I was on an emotional rollercoaster. This weekend the Anglican Diocese of Pittsburgh elected a new bishop at a Special Convention and I was front and center. It has been nearly 20 years since we have needed to hold an election, and we’d never done it as an Anglican Diocese. Our motto since we first found out five months ago that we would be holding the election was, “Prayer, not politics. Discernment, not a search.” Our goal was not to make this about angling and popularity, but to keep God’s wisdom and guidance at the forefront each step of the way. And incredibly, that’s what actually happened.
Friday night before statements and Q&A from the six nominees we prayed over them and asked the Lord to give us open minds and hearts, to relinquish preconceived notions or opinions and to hear from the Spirit as they each spoke. Each of them did a wonderful job. It takes a great deal of vulnerability to consider being a leader. You and your family have to commit much thought and prayer to that potential transition, and you have to make yourself open to other people in sharing about your experiences and vision for the future. You put yourself on the line in a unique and public way that takes courage and a willingness to make yourself available to Christ’s leading. I was so impressed by the way that each of the nominees opened themselves up to the Diocese and to the Spirit’s movement. It was evident that it was motivated by a desire to serve the Body of Christ, not self-promotion.
Saturday morning before the Special Convention officially convened, we celebrated Communion together. It wasn’t just a formality because that’s what Anglicans are supposed to do, it was beginning the day with putting Christ on the throne. It was receiving Christ’s body and blood and as we all were reminded that we are One with Christ, seeking to be one with each other. I found myself praying as the whole Convention was taking Communion, “Jesus make us one Body in Your Body. Make us one as you and the Father are One.”
Then we cast the first round of ballots, and it was inconclusive. A strong consensus was not emerging right away. And so we continued in prayer, and worship through song, and reading scripture in between each round of ballots. We engaged in this process for several hours and for several ballots. At one point we paused all together to spend time in prayer over rising violence in the Horn of Africa and for church leaders in the region. Each time a ballot would come back split, people did not get angry or start berating each other to get on board with their personal choice. There was an incredible spirit of openness and sensitivity to the Spirit in the room. It was truly the Body of Christ seeking the Lord together, being willing to make a huge decision based on the Lord’s leading.
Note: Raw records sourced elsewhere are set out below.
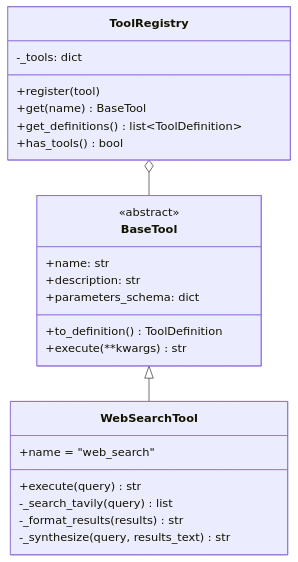
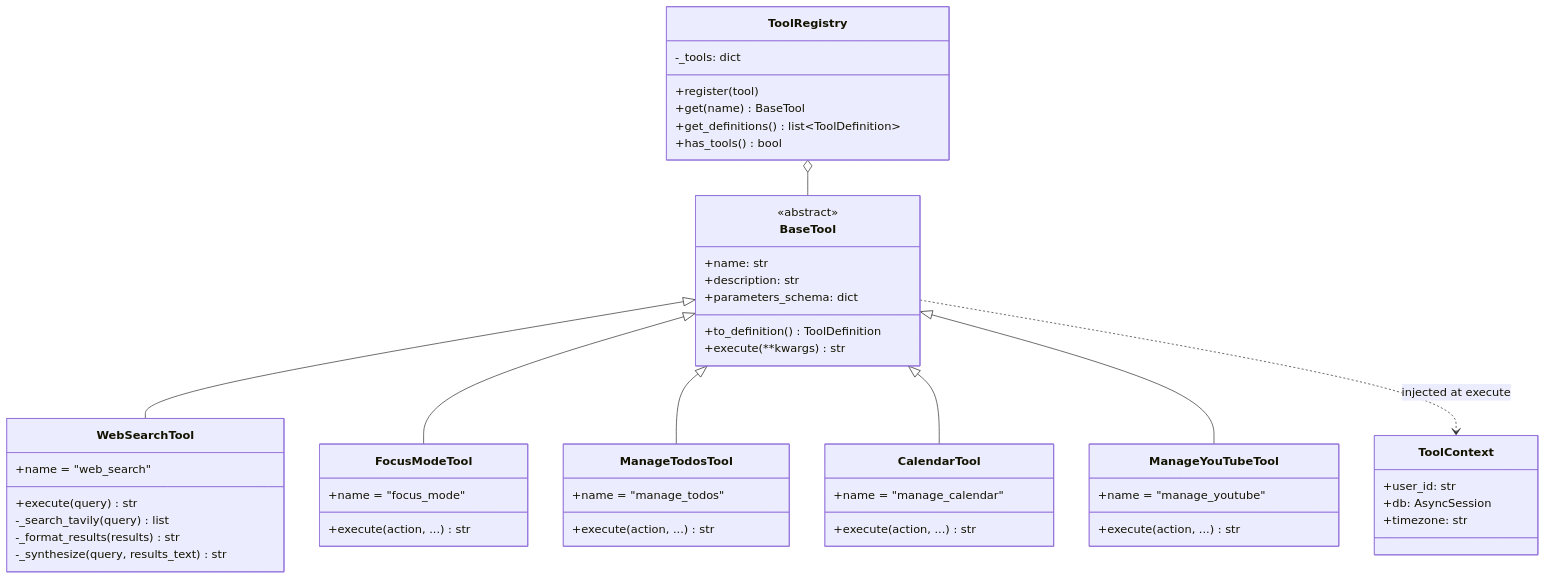
Before and after one commit to tekkno89/alfred-pa: the first of 3 diagrams in .claude/diagrams/tool-system.md, drawn with Mermaid. The commit also changed other lines of this file and 10 other files, not shown here.

First line of the commit message:
docs: Add missing diagrams and update docs for todos, notes, youtube, calendar, and triage

````diff
--- a/.claude/diagrams/tool-system.md
+++ b/.claude/diagrams/tool-system.md
@@ -5,27 +5,53 @@
 ```mermaid
 classDiagram
     class BaseTool {
         <<abstract>>
         +name: str
         +description: str
         +parameters_schema: dict
         +to_definition() ToolDefinition
         +execute(**kwargs) str
     }
+    class ToolContext {
+        +user_id: str
+        +db: AsyncSession
+        +timezone: str
+    }
     class WebSearchTool {
         +name = "web_search"
         +execute(query) str
         -_search_tavily(query) list
         -_format_results(results) str
         -_synthesize(query, results_text) str
+    }
+    class FocusModeTool {
+        +name = "focus_mode"
+        +execute(action, ...) str
+    }
+    class ManageTodosTool {
+        +name = "manage_todos"
+        +execute(action, ...) str
+    }
+    class CalendarTool {
+        +name = "manage_calendar"
+        +execute(action, ...) str
+    }
+    class ManageYouTubeTool {
+        +name = "manage_youtube"
+        +execute(action, ...) str
     }
     class ToolRegistry {
         -_tools: dict
         +register(tool)
         +get(name) BaseTool
         +get_definitions() list~ToolDefinition~
         +has_tools() bool
     }
     BaseTool <|-- WebSearchTool
+    BaseTool <|-- FocusModeTool
+    BaseTool <|-- ManageTodosTool
+    BaseTool <|-- CalendarTool
+    BaseTool <|-- ManageYouTubeTool
     ToolRegistry o-- BaseTool
+    BaseTool ..> ToolContext : injected at execute
 ```
````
Multiple candidates withdrew as the balloting continued. Each time this occurred, they were received with a standing ovation. There was no sense that they had failed or were incapable. Their withdrawals were deeply selfless and marked by a desire to respond to God’s will and to prevent confusion or conflict. And the standing ovations were expressions of sincere gratitude for their time and investment, an affirmation that their role mattered greatly in getting closer to discerning the person God was calling. This was one of the most moving aspects of the election for me. Watching highly capable and gifted men choose to humbly serve the Church with their willingness to lead, and their willingness to hear from God that this was not the leadership role for them at this time. Each of them made decisions based on what was best for God’s people in Pittsburgh, not based on their own striving or ambition.
When the consensus was reached it was wonderfully clear that this was the person God was calling to be bishop. As all of us participated with the Spirit throughout the process, Christ honored our openness with clarity around His chosen servant. While the long day was emotionally draining, I had a deep assurance that this was the Lord’s choosing and we were in step with God’s will. It was one of the more profound experiences I have shared with the Body of Christ. A process marked by prayer and comprehensive discernment, civility, listening, and a consideration for the good of all. I am thankful to serve with people who seek the Lord so diligently. I was part of something beautiful and I was changed.
4 thoughts on “Anything but Conventional”
Thanks for this helpful, positive account of a remarkably Christ-centred election. As a visitor I was extremely grateful to see how the diocese remained prayerful throughout the time. I am especially grateful that Archbishop Duncan allowed me to take a few minutes to explain the problems that our church in the Horn of Africa is going through, especially in the Gambella region of Ethiopia. The prayers were (and are!) much appreciated.
Area Bishop for the Horn of Africa
Assistant Bishop in the Diocese of Egypt with North Africa and the Horn of Africa
Thank you Bishop for leading us through for all these years. It was a holy experience to watch what God did in and through the six capable men. Prayer, humility and love for one another were most evident. Now a new adventure begins.
Wonderful, Christ-centered process. Far better than many of the elections I have witnessed over the years. This is how it should be done. Thanks be to God and blessings on your Diocese and your new Bishop.
Are there no qualified women in the Anglican Church in North America who might be the right person at this time?